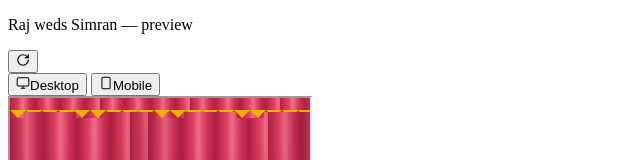
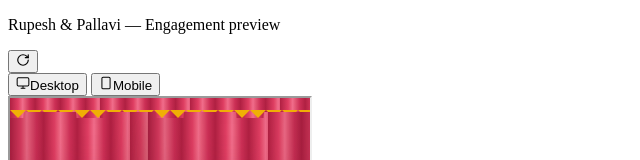
Before and after one commit to Roshan7869/happyinvitee-bollywood_retro, a plain HTML site: page index.html in a window 1280 px wide. Shown: the top 160 px of the page, without its empty margins (0-640 px from the left). Drawn offline with nearby package versions, Linux system fonts and the light colour scheme; a web font is replaced by a local one.

Commit message:
Production polish: remove all placeholder copy

```diff
--- a/index.html
+++ b/index.html
@@ -28,7 +28,7 @@
 <body>
 <div class="app">
   <header>
-    <div class="title"><p>Raj weds Simran — preview</p></div>
+    <div class="title"><p>Rupesh &amp; Pallavi — Engagement preview</p></div>
     <div class="controls">
       <button class="icon-btn" id="reload" aria-label="Reload preview">
         <svg viewBox="0 0 24 24" width="14" height="14" fill="none" stroke="currentColor" stroke-width="2" stroke-linecap="round" stroke-linejoin="round"><path d="M21 12a9 9 0 1 1-9-9c2.52 0 4.93 1 6.74 2.74L21 8"></path><path d="M21 3v5h-5"></path></svg>
@@ -40,7 +40,7 @@
     </div>
   </header>
   <div class="stage" id="stage">
-    <iframe id="preview" src="render.html" title="Raj weds Simran — preview"></iframe>
+    <iframe id="preview" src="render.html" title="Rupesh &amp; Pallavi — Engagement preview"></iframe>
 
   </div>
 </div>
```
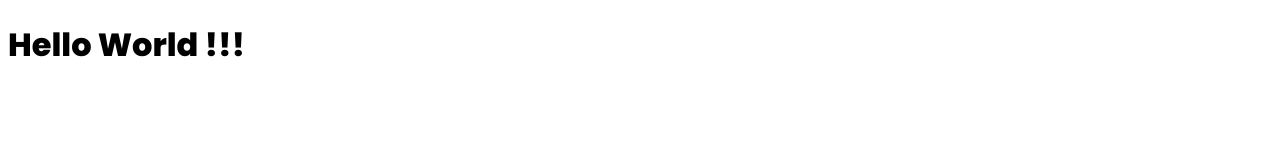
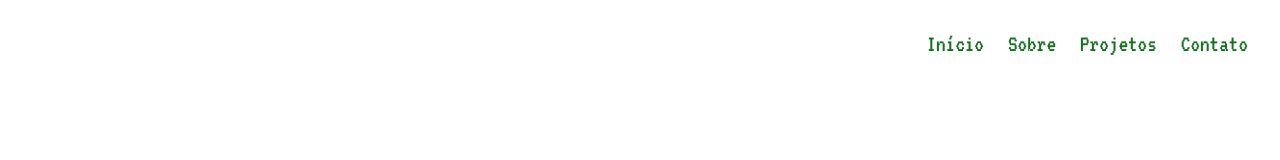
Before and after one commit to murilohenriquedev/portfolio-do-murilo, a plain HTML site: page index.html in a window 1280 px wide. Drawn offline with Linux system fonts and the light colour scheme.

Commit message:
Configurado os links do header da pagina

```diff
--- a/index.html
+++ b/index.html
@@ -9,7 +9,14 @@
     <link rel="stylesheet" href="styles/style.css">
 </head>
 <body>
-   <h1>Hello World !!!</h1>
+   <header>
+    <div class="header-links">
+        <a href="#">Início</a>
+        <a href="#">Sobre</a>
+        <a href="#">Projetos</a>
+        <a href="#">Contato</a>
+    </div>
+   </header>
 
 </body>
 </html>
--- a/styles/style.css
+++ b/styles/style.css
@@ -1,4 +1,28 @@
 /* font-family: 'VT323', monospace */
+
+/* Reset css */
+*{
+    margin: 0;
+    padding: 0;
+    border: 0;
+}
+
 body{
     font-family: 'Poppins', sans-serif;
 }
+
+.header-links{
+    display: flex;
+    justify-content: flex-end;
+    gap: 24px;
+    padding: 32px;
+
+}
+
+.header-links a {
+    font-family: 'VT323', monospace;
+    font-size: 24px;
+    text-decoration: none;
+    color: #13731D;
+
+}
```
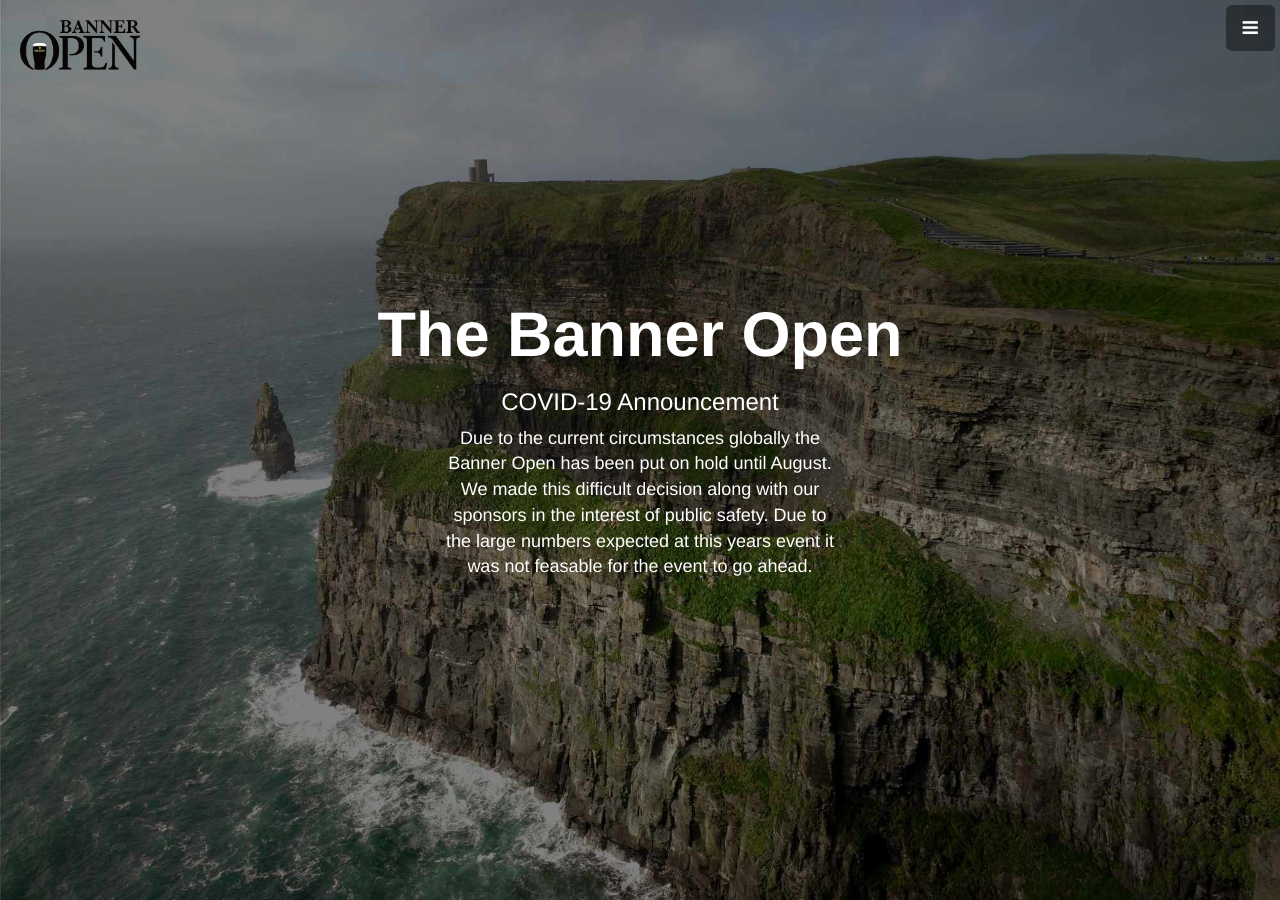
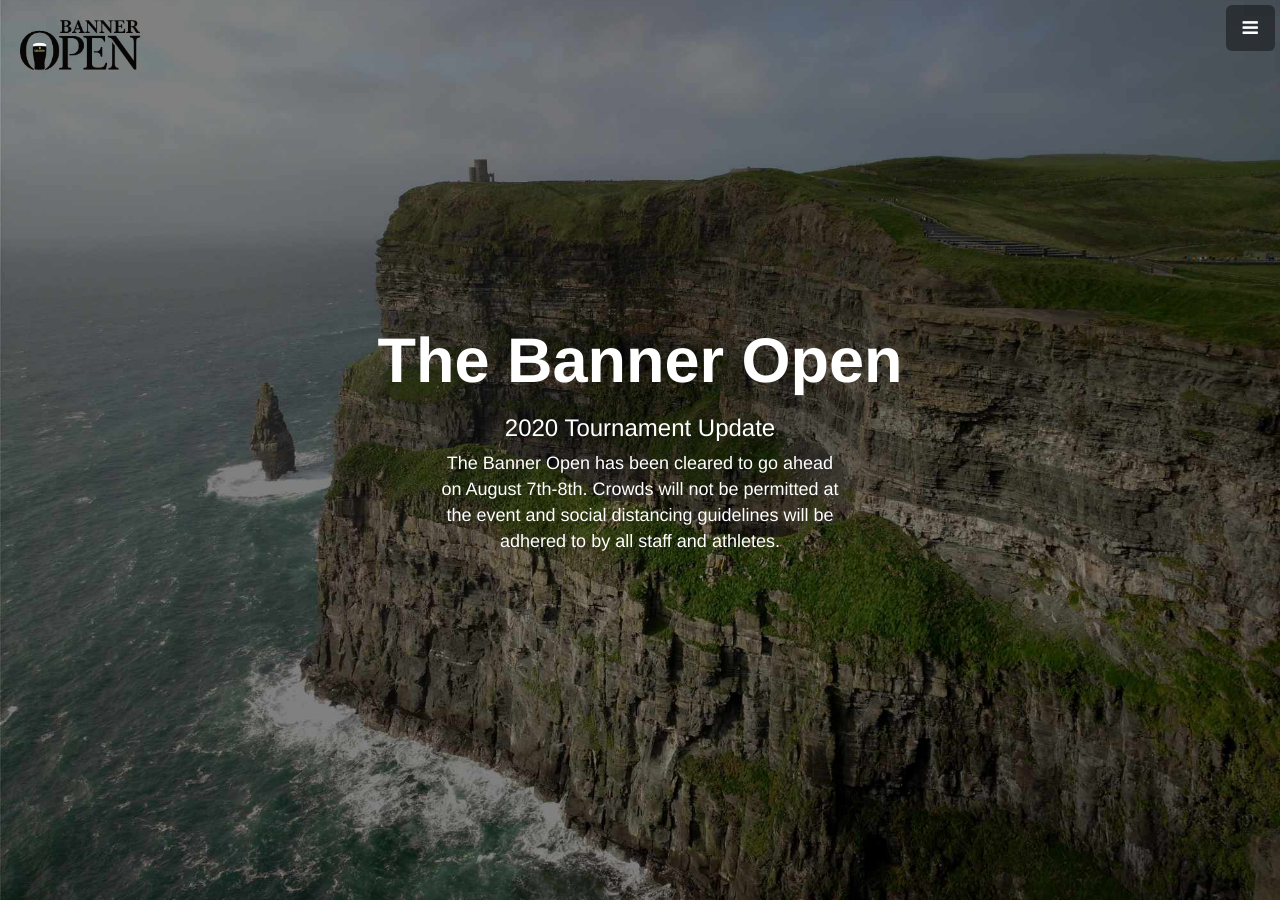
Before and after one commit to banner-open/BannerOpen, a Jekyll site: the page built from index.html, in a window 1280 px wide and 900 px high. Built offline with Jekyll 4.4.1, drawn with Linux system fonts in a browser that asks for light colours; nearby versions of some CDN libraries; library files that are not in the unit come from our copies.

Commit message:
2020 tournament update

```diff
--- a/_includes/header.html
+++ b/_includes/header.html
@@ -1,15 +1,19 @@
 <header id="top" class="header">
     <div class="text-vertical-center">
         <h1>The Banner Open</h1>
-        <h3>COVID-19 Announcement</h3>
+        <h3>2020 Tournament Update</h3>
         <p
-            style="margin: 0 auto; text-align: center; width: 400px; color: white; font-size: 18px;"
+            style="
+                margin: 0 auto;
+                text-align: center;
+                width: 400px;
+                color: white;
+                font-size: 18px;
+            "
         >
-            Due to the current circumstances globally the Banner Open has been
-            put on hold until August. We made this difficult decision along with
-            our sponsors in the interest of public safety. Due to the large
-            numbers expected at this years event it was not feasable for the
-            event to go ahead.
+            The Banner Open has been cleared to go ahead on August 7th-8th.
+            Crowds will not be permitted at the event and social distancing
+            guidelines will be adhered to by all staff and athletes.
         </p>
         <br />
     </div>
--- /dev/null
+++ b/rules.html
@@ -0,0 +1,3 @@
+---
+layout: rules
+---
```
Also changed, not shown: _layouts/rules.html (added, +10 -0 lines).
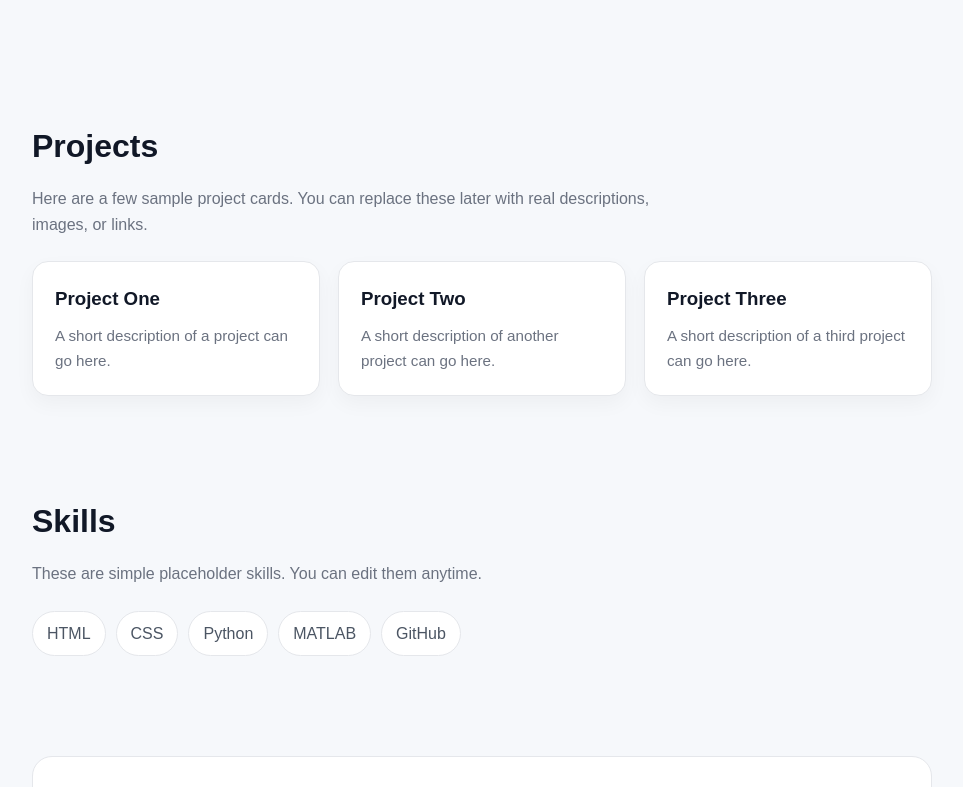
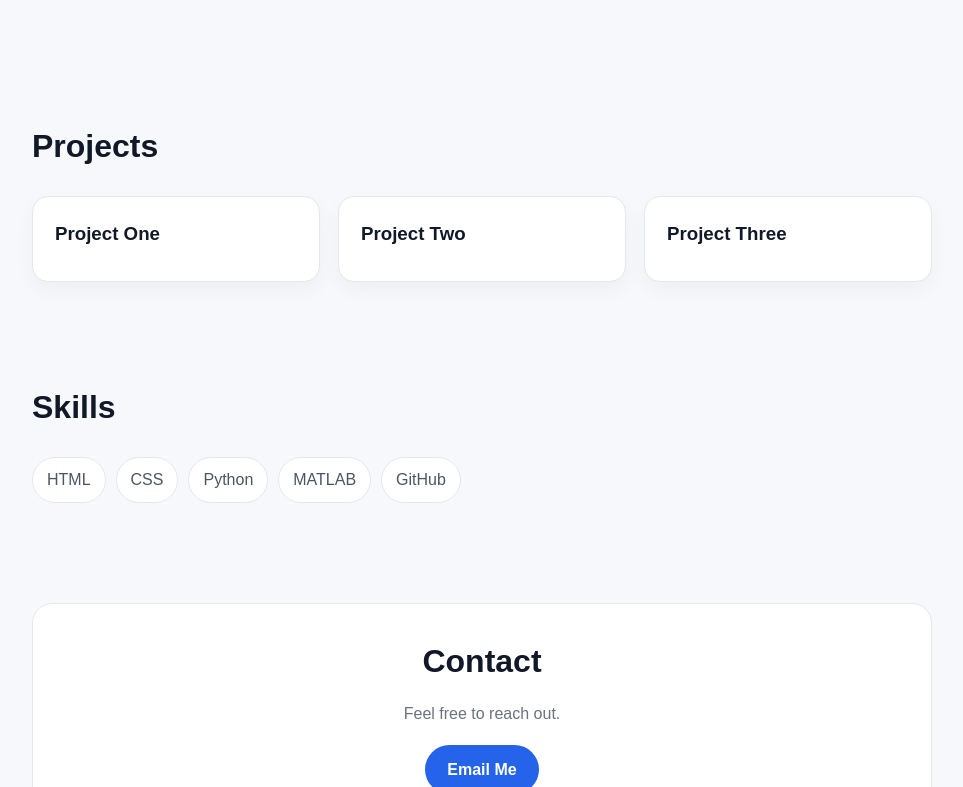
Before and after one commit to mryu9-bit/profile, a plain HTML site: page index.html in a window 1280 px wide. Shown: the part 664-1451 px from the top of the page, without its empty margins (158-1121 px from the left). Drawn offline with Linux system fonts and the light colour scheme.

Commit message:
Remove placeholder text from projects and skills
Removed placeholder text from project descriptions and skills section.

```diff
--- a/index.html
+++ b/index.html
@@ -213,24 +213,23 @@
     <section id="projects" class="container">
       <h2>Projects</h2>
       <p class="section-text">
-        Here are a few sample project cards. You can replace these later with real descriptions,
-        images, or links.
+
       </p>
 
       <div class="cards">
         <div class="card">
           <h3>Project One</h3>
-          <p>A short description of a project can go here.</p>
+          <p></p>
         </div>
 
         <div class="card">
           <h3>Project Two</h3>
-          <p>A short description of another project can go here.</p>
+          <p></p>
         </div>
 
         <div class="card">
           <h3>Project Three</h3>
-          <p>A short description of a third project can go here.</p>
+          <p></p>
         </div>
       </div>
     </section>
@@ -238,7 +237,7 @@
     <section class="container">
       <h2>Skills</h2>
       <p class="section-text">
-        These are simple placeholder skills. You can edit them anytime.
+
       </p>
 
       <div class="skills">
```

> _Task brief_:
Going through the data above, return each line with the word "styles".

> _Response to the task_:
     <link rel="stylesheet" href="styles/style.css">
--- a/styles/style.css
+++ b/styles/style.css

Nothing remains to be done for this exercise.